The color of that riding hood should not be taken as mere coincidence, of course, since red is perhaps the most striking color of the spectrum and has long a favorite for use as a symbol of sexuality. The plot device that has Red Riding Hood taking off on her journey to grandmother’s house should be viewed in terms of a metaphoric journey toward maturity. The woods in fairy tales are not only dark and mysterious, but more importantly they are overflowing with temptation. The words are the crucible in which Little Red Riding Hood will face a test of her maturity through the temptation that is the greatest obstacle to the process of maturation.

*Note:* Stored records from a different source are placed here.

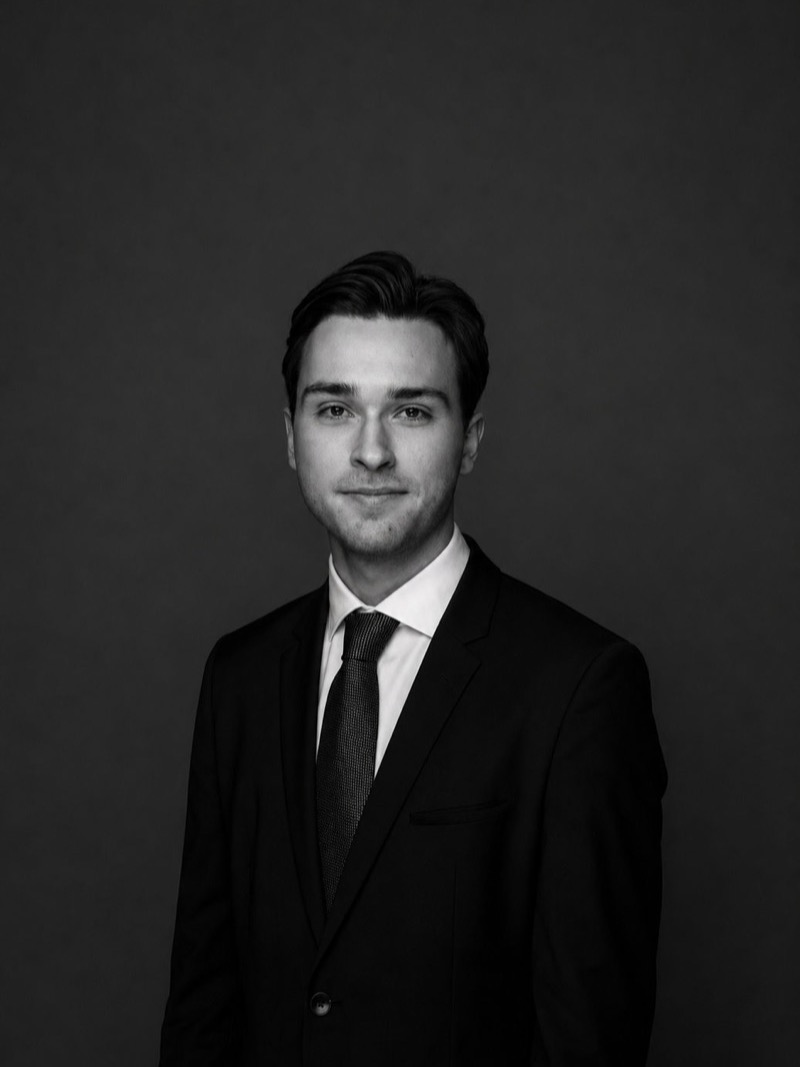
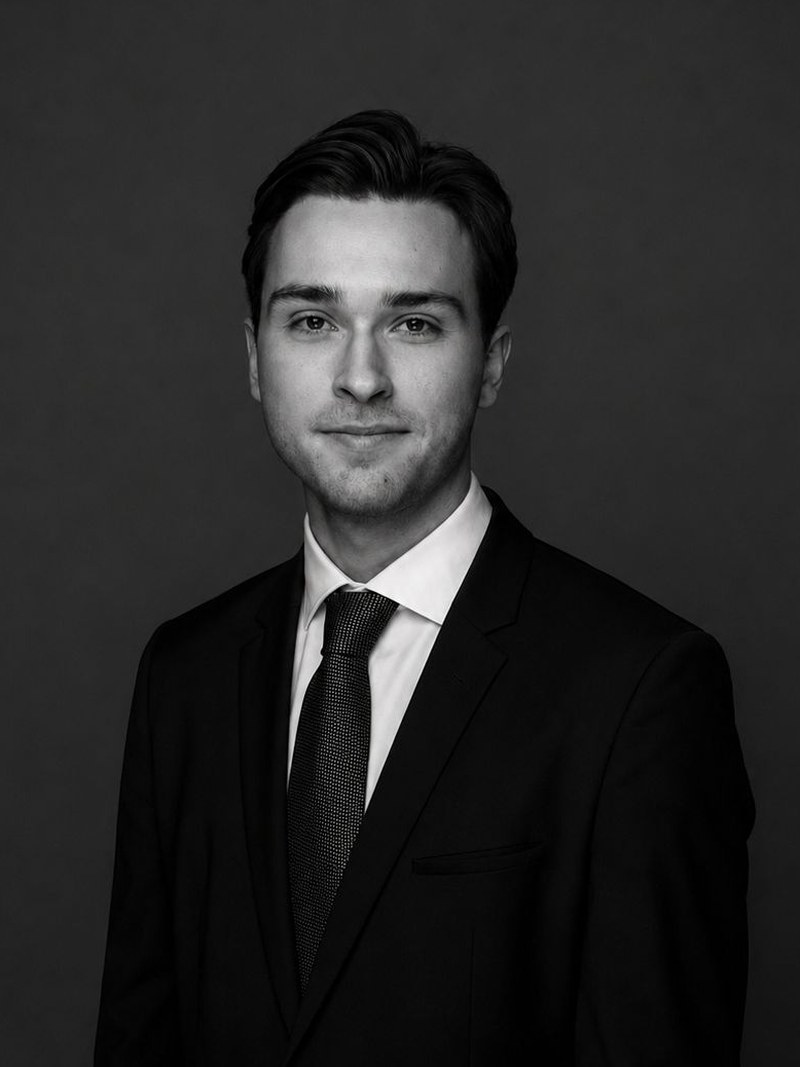
Zoom David Reuther headshot to match peers; rename stat to Publications & Educational Resources
- Re-crop David's photo tighter (head-and-shoulders) from the high-res source
  so it matches the other founders' framing.
- Homepage stat 'Presentations Published' → 'Publications & Educational Resources'.

Changed region(s): [[0.0938, 0.0928, 0.9688, 1.0]]

diff --git a/src/data/stats.js b/src/data/stats.js
@@ -12,5 +12,5 @@
 export const stats = [
   { label: "Students / Member Network", value: 800, suffix: "+" },
   { label: "Operating Team", value: 26, suffix: "" },
-  { label: "Presentations Published", value: 40, suffix: "+" },
+  { label: "Publications & Educational Resources", value: 40, suffix: "+" },
 ];
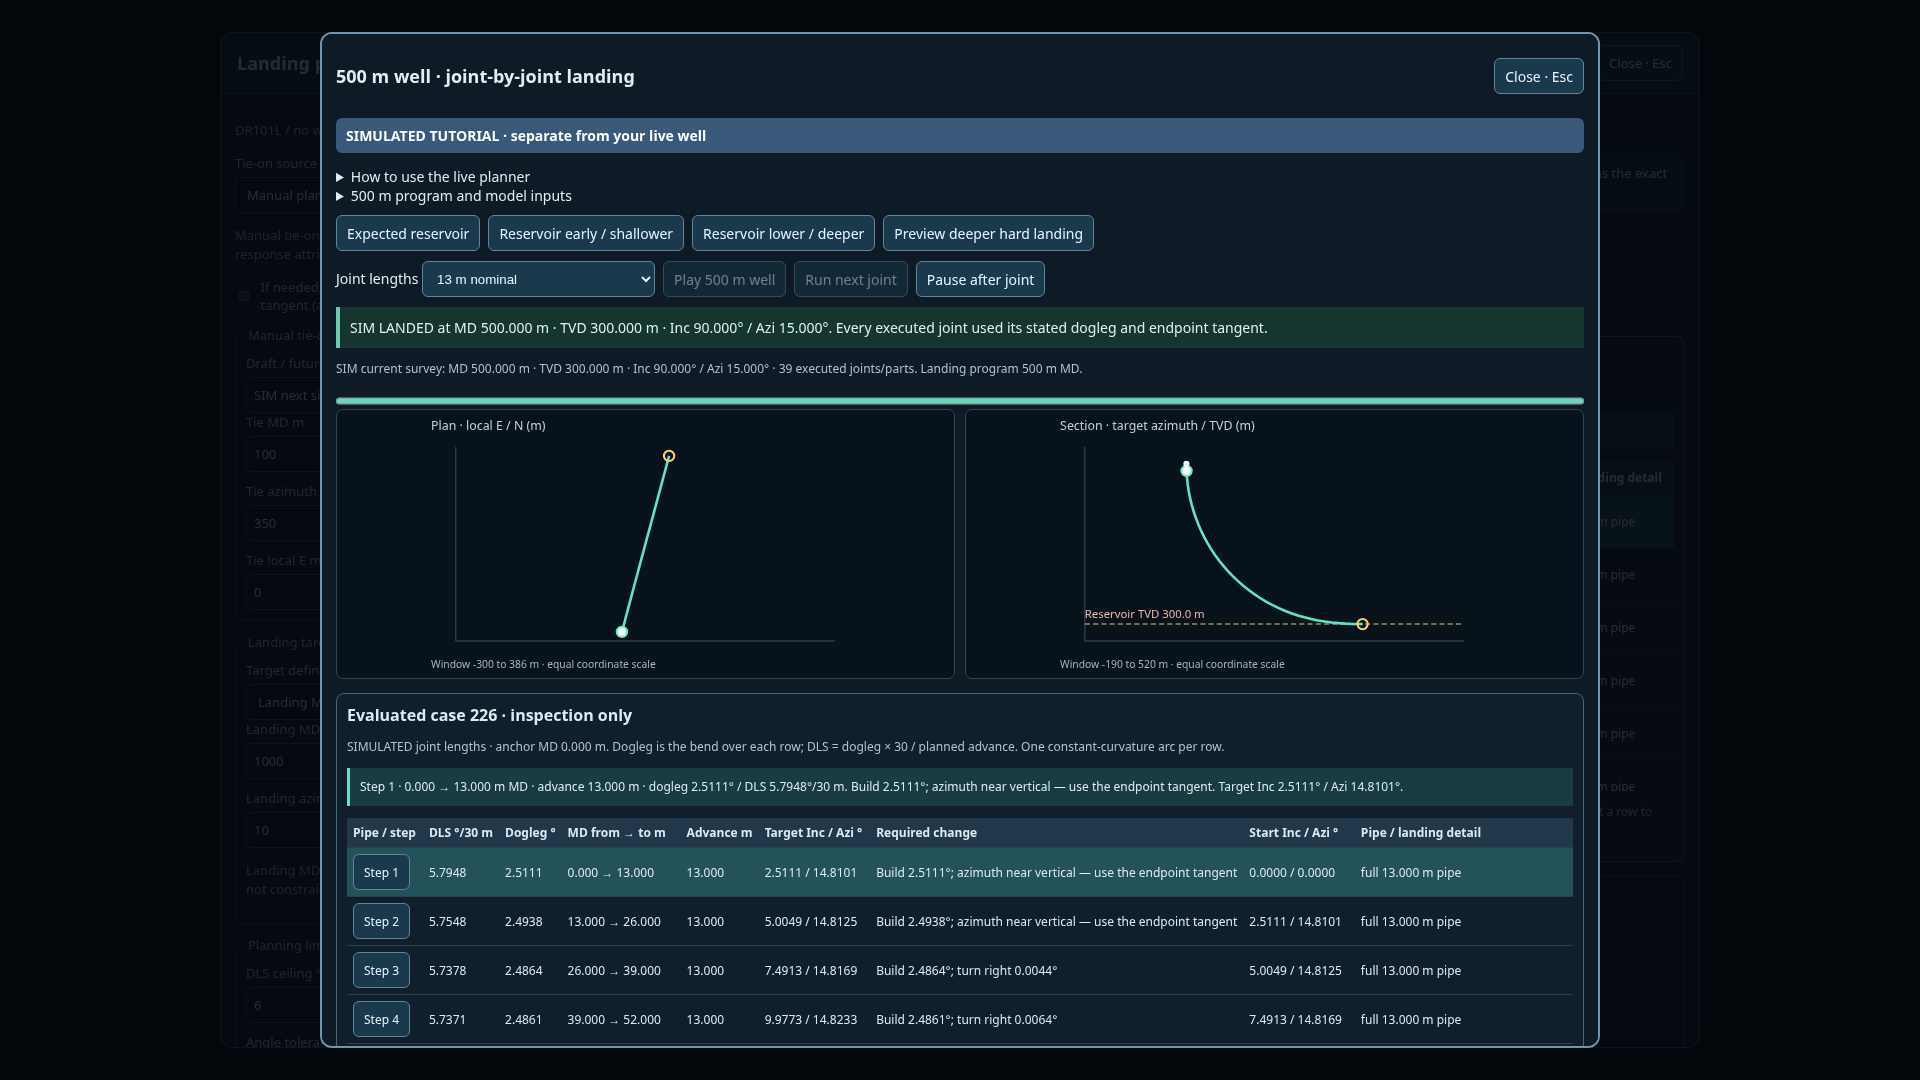
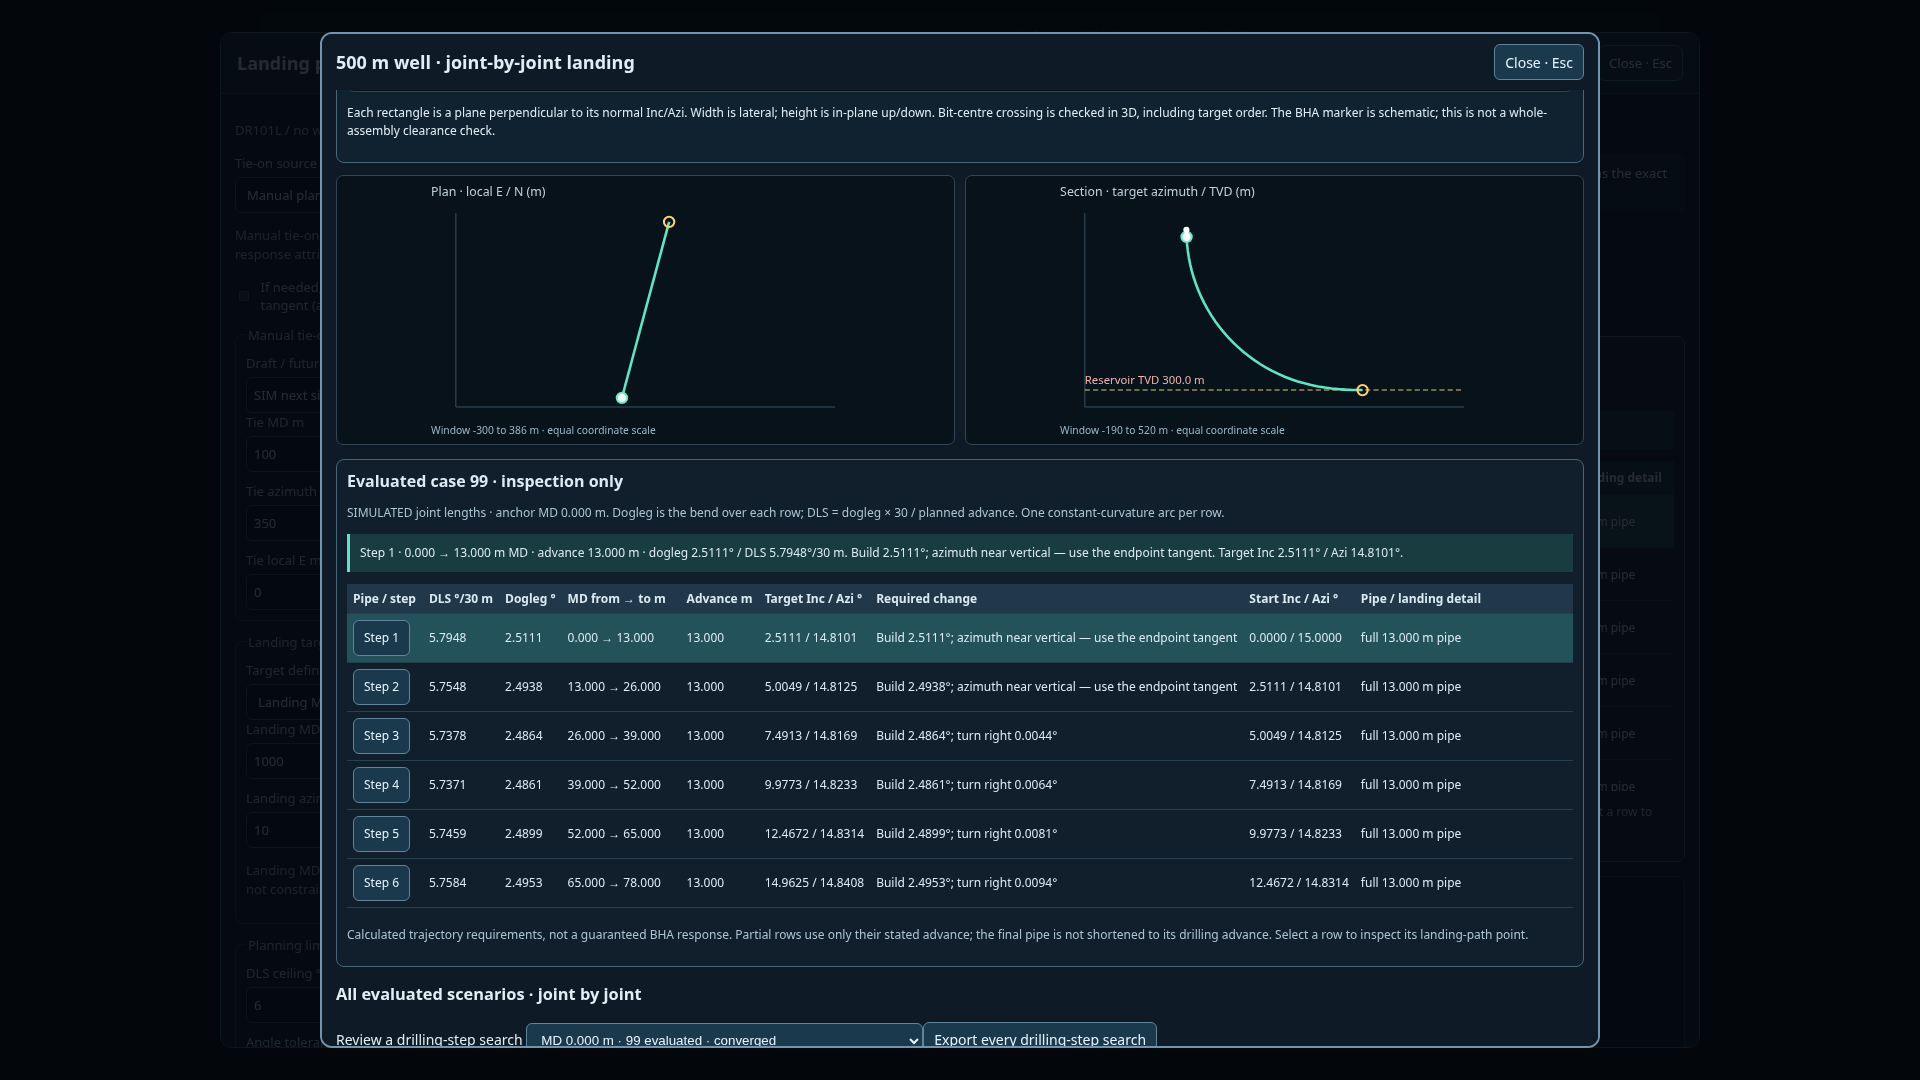
Add constrained rectangular spatial targets and animated 3D bit crossings to landing SIM

Changed region(s): [[0.1562, 0.0306, 0.8438, 0.9778]]

diff --git a/drilling/opsnow.js b/drilling/opsnow.js
@@ -8,7 +8,7 @@ import {referenceScope,loadMeasuredReference,inventoryPosition,inventoryResetLab
 import {checkpointState,renderHardpoints,STORAGE_KEY} from './opsnow_hardpoints.mjs?v=hardpoint1118';
 import {uploadedReference} from './opsnow_measured_upload.mjs?v=hardpoint1118';
 import {reportedOperation,reportDepthIssue,drillingReferenceMd,renderOperationReport} from './opsnow_operation_report.mjs?v=eow1118';
-import {initLandingPlanner} from './opsnow_landing.mjs?v=landing-search2';
+import {initLandingPlanner} from './opsnow_landing.mjs?v=landing-windows1';
 import * as W from './opsnow_wire.js?v=re1115';
 import * as VW from './opsnow_views.js?v=re1115';
 import * as A from './opsnow_ac.js?v=re1115';

diff --git a/drilling-tests/LANDING-PLANNER.md b/drilling-tests/LANDING-PLANNER.md
@@ -155,7 +155,7 @@ a cancellable worker; stale results are discarded across edits and scope changes
 
 ## Verification
 
-`npm test --prefix drilling-tests`: 89 passing tests, including 25 landing tests
+`npm test --prefix drilling-tests`: 95 passing tests, including 31 landing tests
 for analytic geometry, wrap-around, duplicate holds, target/MD constraints,
 infeasible DLS, sensitivity, scoped BHA intervals, recorded steering fits and
 warning thresholds. Browser evidence is under `landing-evidence/`.
@@ -207,3 +207,56 @@ immutability. Desktop/phone browser checks execute the full normal and shallower
 wells, the deeper preview, its red sign and its explicit 510 m continuation. They
 also exercise measured CSV, active-tally/BHA alignment, partial rows, markers and
 joint CSV exports. Tutorial execution still leaves the live form/storage unchanged.
+
+
+## Rectangular spatial targets in the tutorial
+
+Open **How to · simulation**. The rotatable **3D rectangular targets** view shows
+the bit/BHA marker, the fixed drilled prefix and the selected remaining path.
+Drag on the view or use Rotate, Top and Side buttons; focused arrow keys also
+rotate it. Amber windows are ahead, green windows have actually been crossed
+inside, and red outlines show missed or planned-to-miss windows. The moving bit
+uses the same minimum-curvature arc and MD as the joint instructions.
+
+Three illustrative 24 × 24 m windows are seeded from the initial validated SIM
+reference path at approximately MD 120 m, MD 240 m and landing. They are then
+frozen across replanning; candidate paths must pass them. This deliberately makes
+the first demonstration achievable, rather than inventing surveyed geology. Only
+the preset landing window follows the explicitly changed reservoir target TVD.
+Custom windows stay fixed through reservoir interpretation changes.
+
+Expand **Edit / add target rectangles** to enter local N/E/TVD centre coordinates,
+width, height and normal inclination/azimuth. Width is lateral in the target plane;
+height is the in-plane up/down dimension. These are true 3D planes, not axis-aligned
+screen boxes. Add/remove windows and move their rows up/down to set crossing order.
+Up to 12 required windows are supported; dimensions are 0.1–1,000 m. **Apply windows
+· restart SIM** explicitly restarts the tutorial with those fixed targets. Editing
+pauses execution until application; it cannot move an already-drilled prefix.
+Custom windows survive joint-length changes. SIM edits never alter the live form,
+feed, saved BHA or well plan.
+
+Every candidate is checked against every remaining window. A forward crossing
+must lie within both rectangle dimensions and follow the preceding target in MD.
+The plane-distance equation on each constant-curvature joint arc is split at its
+analytic extrema, then roots are bracketed: crossings between station endpoints
+are detected even when both endpoints lie on the same side. Lateral misses cannot
+pass solely because a side-view projection appears aligned. Edge crossings are
+inclusive at 1 micrometre numerical tolerance. A coplanar arc or reverse passage
+is not a forward crossing. Window violation contributes to refinement priority,
+and any missed required window makes that candidate infeasible. Execution refuses
+it. The search still makes no global feasibility guarantee.
+
+The panel reports planned and actual crossing MD, with the full crossing position,
+in-plane offsets and rejection in exported evaluated-case records. Completed
+windows leave the remaining constraints but remain green in the 3D view and in
+each historical search snapshot. All tutorial histories export their windows too.
+The marker represents the bit centre and a schematic BHA tail: this feature does
+not certify clearance of the full BHA body or account for positional uncertainty.
+
+Six new unit tests cover oriented dimensions, validation, forward/reverse/edge and
+out-of-order crossings, hidden curved-arc crossings, lateral misses, full gated
+500 m execution, exact ledger reconstruction and solver adjustment for an offset
+window. Desktop/phone browser checks verify all three green crossings at MD 500,
+3D rotation, add/remove/edit and validation, an unreachable target blocking play,
+and unchanged live settings. Unpublished-host acceptance checks the real 3D files
+and window outcomes before release.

The central conceit that the horror and terror found in other versions (such as Cinderella’s ugly stepsisters cutting off their toes or otherwise mutilating their bodies in order to make the shoe fit) no longer provides an entryway into the conscious workings of the adult mind. Thus stripped those vulgar and offensive elements that are situated within fairy tales as a means for scaring underdeveloped minds into adhering to the dominant moral code, Perrault’s versions become capable of existing on two levels.